But Chernow put the women more at ease by telling them, "My projection is that women will dominate the management of business within 40 years."
That provided cover for my good friend Susie Falk, who had booked Chernow to speak to the women’s group and so kindly invited me to attend the luncheon.
Chernow, an accomplished Milwaukee investment advisor, is qualified to make such projections, as he is the vice chair of the World Future Society and is widely regarded as one of the most
credible futurists in the country.
U.S. businesses owned by women doubled from 1992 to 2007. According to Chernow, 28.7 percent of family businesses have a female CEO or president, up from only 5 percent in 1997. By 2020, Chernow projects that 30 percent of Fortune 1000 companies will be led by women.
Chernow cited a growing list of women leading major corporations, including: Marilyn Carlson Nelson of Carlson Companies; Ellen Kullman of DuPont Corp.; Marissa Mayer of Yahoo; Phebe Novakovic of General Dynamics Corp.; Ginni Rometty of IBM; Sherilyn McCoy of Avon Products Inc.; and Laura Lange of Time Inc.
Chernow said the "echo boomers," the children of baby boomers, like to work more in collaboration than their predecessors. That will suit women, who like to manage in a more collaborative fashion than their male counterparts, Chernow said.
"Our new world is a relationship economy where business subcontracts, creates alliances and partnerships and uses outside consultants. In this world you need the active participation of those

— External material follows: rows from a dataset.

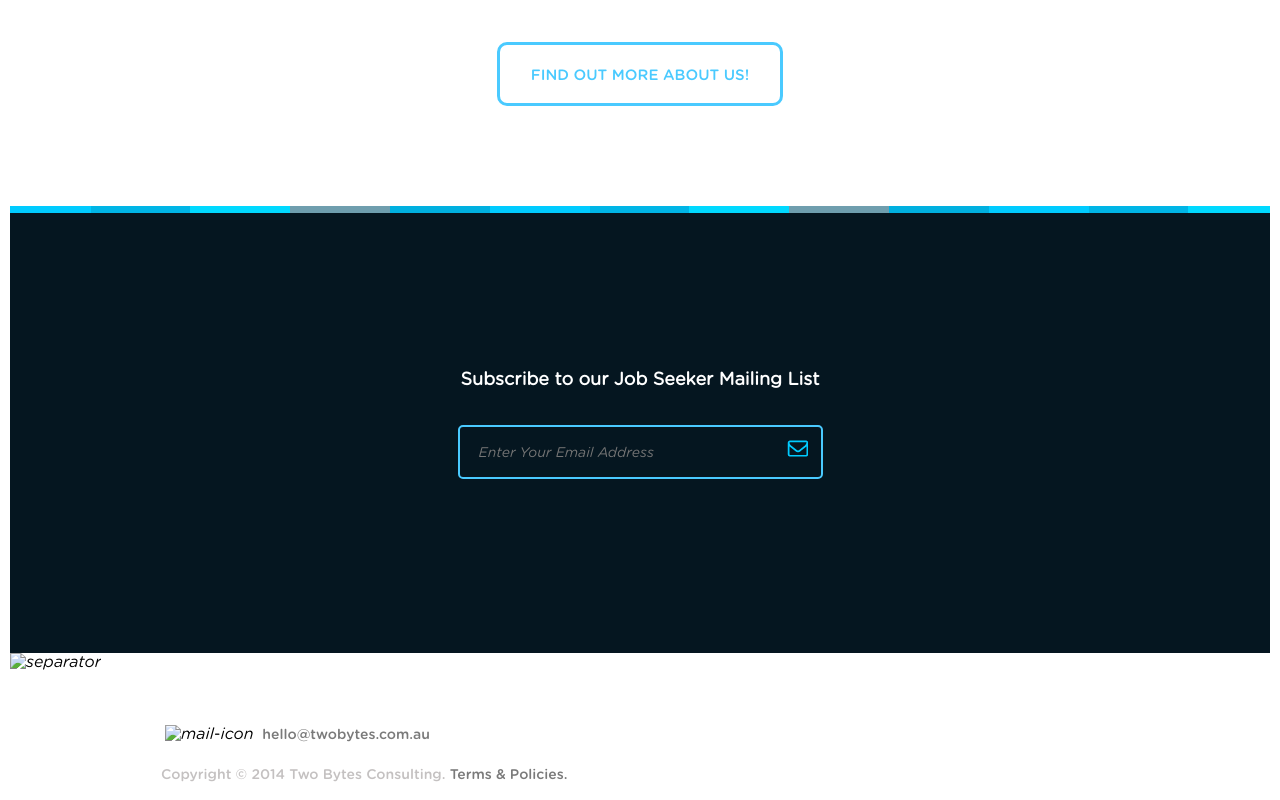
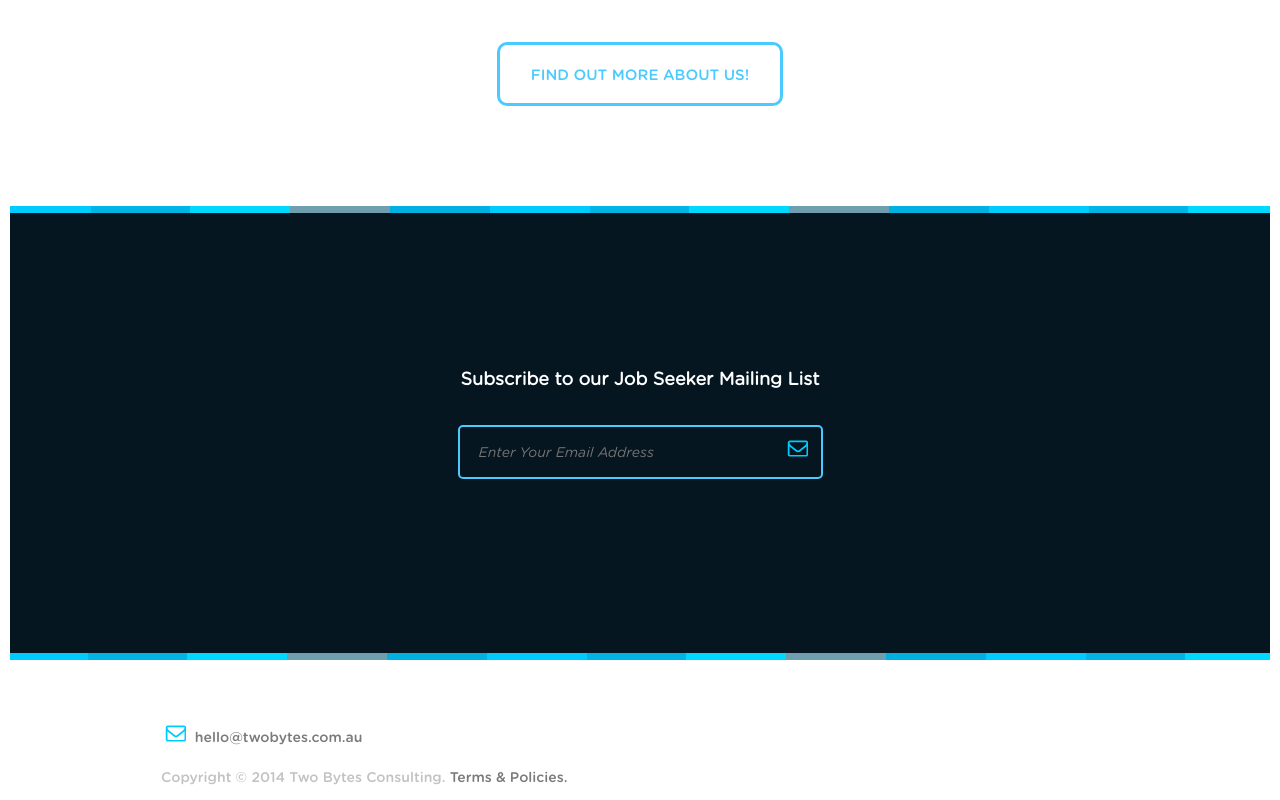
Before and after one commit to Maximumstart-initial-course/roman-b5-001, a plain HTML site: page twobytes/index.html in a window 1280 px wide. Shown: the part 1244-2044 px from the top of the page. Drawn offline with Linux system fonts and the light colour scheme.

Commit message:
Остання Версія)

```diff
--- a/twobytes/index.html
+++ b/twobytes/index.html
@@ -67,11 +67,11 @@
 						<input class="mail-subscribe" type="email" placeholder="Enter Your Email Address"><button class="mail-subscribe-button" type="submit"> <img src="img/mail-icon.png" alt="mail-search-icon"></button>
 					</form>
 		</section>
-			<img src="img/separator three.png" alt="separator" class="separator-three">
+			<img src="img/separator-three.png" alt="separator" class="separator-three">
 	</main>
 	<foter class="main-footer">
 		<div class="mail-adress">
-			<img src="img/mail icon.png" alt="mail-icon" class="mail-to">
+			<img src="img/mail-icon.png" alt="mail-icon" class="mail-to">
 			<a class="mail-link" href="mailto:hello@twobytes.com.au">hello@twobytes.com.au</a>
 		</div>
 		<p class="copyright">Copyright &copy; 2014 Two Bytes Consulting. <a class="term-policices" href="#">Terms & Policies.</a></p>
```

involved and the job of managers is to work with these relationships. In short, you just can’t order people to work; you need their willing participation," Chernow said. "Women and men
think differently. Men operate in a hierarchical manner; women in a consensual style."
Chernow offered the following ideas for women to get ahead in business:
- "Make others comfortable with you. Be aware that some men do not understand how to interact with women or minorities."
- "Eliminate jealousy and envy as much as possible. Ask yourself if the success of others affects you personally."
- "Be curious. Explore. Experiment. Expand your thinking. And get out of your comfort zone."
- "Take Risk. As Wayne Gretzky said, ‘You always miss 100 percent of the shots you don’t take.’"
- "Walk the factory floor. That is, seek out and listen to those who work for you. You’ll get great ideas from them."
- "Focus on small wins."
- "Seek positive people; avoid negative people."
- "Find meaning and passion outside of your work."
- "Pick your battles. Everything does not have to be a fight."
- "Laugh at yourself. Lighten up."
- "Give of yourself."
- "Remember, your people skills go a long way. Emphasize the natural advantages that you have as a woman: listening, exchanging ideas, collaborating."
- "And lastly, remember what Eleanor Roosevelt said: ‘The future belongs to those who believe in the beauty of their dreams.’"
Steve Jagler is executive editor of BizTimes in Milwaukee and is past president of the Milwaukee Press Club. BizTimes provides news and operational insight for the owners and managers of privately held companies throughout southeastern Wisconsin.
Steve has won several journalism awards as a reporter, a columnist and an editor. He is a graduate of the University of Wisconsin-Milwaukee.
When he is not pursuing the news, Steve enjoys spending time with his wife, Kristi, and their two sons, Justin and James. Steve can be reached at firstname.lastname@example.org.